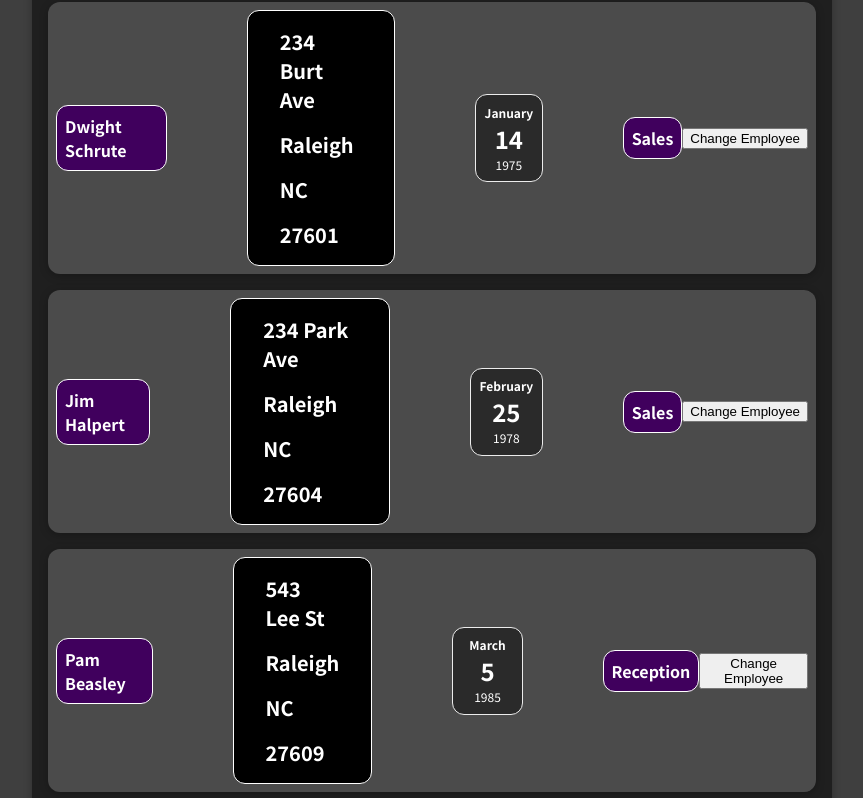
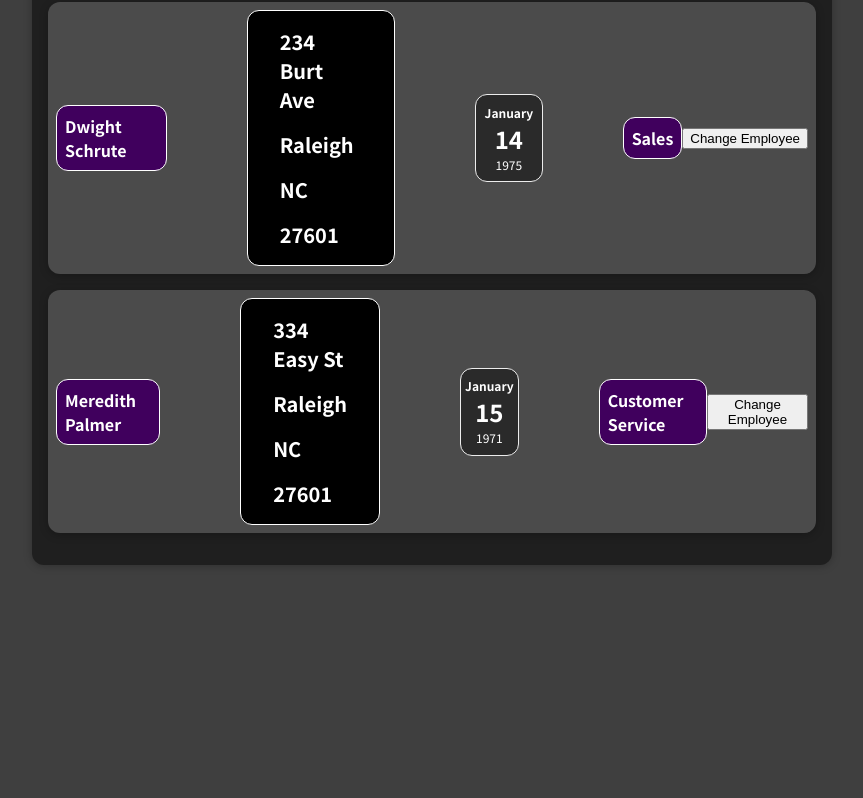
Before and after one commit to pharmon9847/SAS-birthday-app, a React (Create React App) app in the folder client/: page / in a window 1280 px wide. Shown: the part 694-1492 px from the top of the page, without its empty margins (208-1071 px from the left). After the commit the page ends 1291 px from the top, so only its background shows below. Built offline with nearby package versions, Linux system fonts and the light colour scheme.

Commit message:
added filter to show only employees for the filtered month

```diff
--- a/client/src/components/DunderMifflinEmployees.js
+++ b/client/src/components/DunderMifflinEmployees.js
@@ -10,6 +10,10 @@ const DunderMifflinEmployees = (props) => {
     console.log("DunderMifflinEmployees.js");
     console.log(selectedMonth);
   };
+
+  const filteredEmployees = props.employees.filter((employee) => {
+    return employee.month === filteredMonth;
+  });
   return (
     <div>
       <div className="dunder-mifflin-employees">
@@ -19,7 +23,7 @@ const DunderMifflinEmployees = (props) => {
             onChangeFilter={filterChangeHandler}
           />
         </div>
-        {props.employees.map((employee) => (
+        {filteredEmployees.map((employee) => (
           <EmployeeRecord
             key={employee.id}
             name={employee.name}
```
···
=== Work task ===
A word-for-word copy of the listing is needed. It must not include the pictures.

=== Written solution ===
Before and after one commit to pharmon9847/SAS-birthday-app, a React (Create React App) app in the folder client/: page / in a window 1280 px wide. Shown: the part 694-1492 px from the top of the page, without its empty margins (208-1071 px from the left). After the commit the page ends 1291 px from the top, so only its background shows below. Built offline with nearby package versions, Linux system fonts and the light colour scheme.

Commit message:
added filter to show only employees for the filtered month

```diff
--- a/client/src/components/DunderMifflinEmployees.js
+++ b/client/src/components/DunderMifflinEmployees.js
@@ -10,6 +10,10 @@ const DunderMifflinEmployees = (props) => {
     console.log("DunderMifflinEmployees.js");
     console.log(selectedMonth);
   };
+
+  const filteredEmployees = props.employees.filter((employee) => {
+    return employee.month === filteredMonth;
+  });
   return (
     <div>
       <div className="dunder-mifflin-employees">
@@ -19,7 +23,7 @@ const DunderMifflinEmployees = (props) => {
             onChangeFilter={filterChangeHandler}
           />
         </div>
-        {props.employees.map((employee) => (
+        {filteredEmployees.map((employee) => (
           <EmployeeRecord
             key={employee.id}
             name={employee.name}
```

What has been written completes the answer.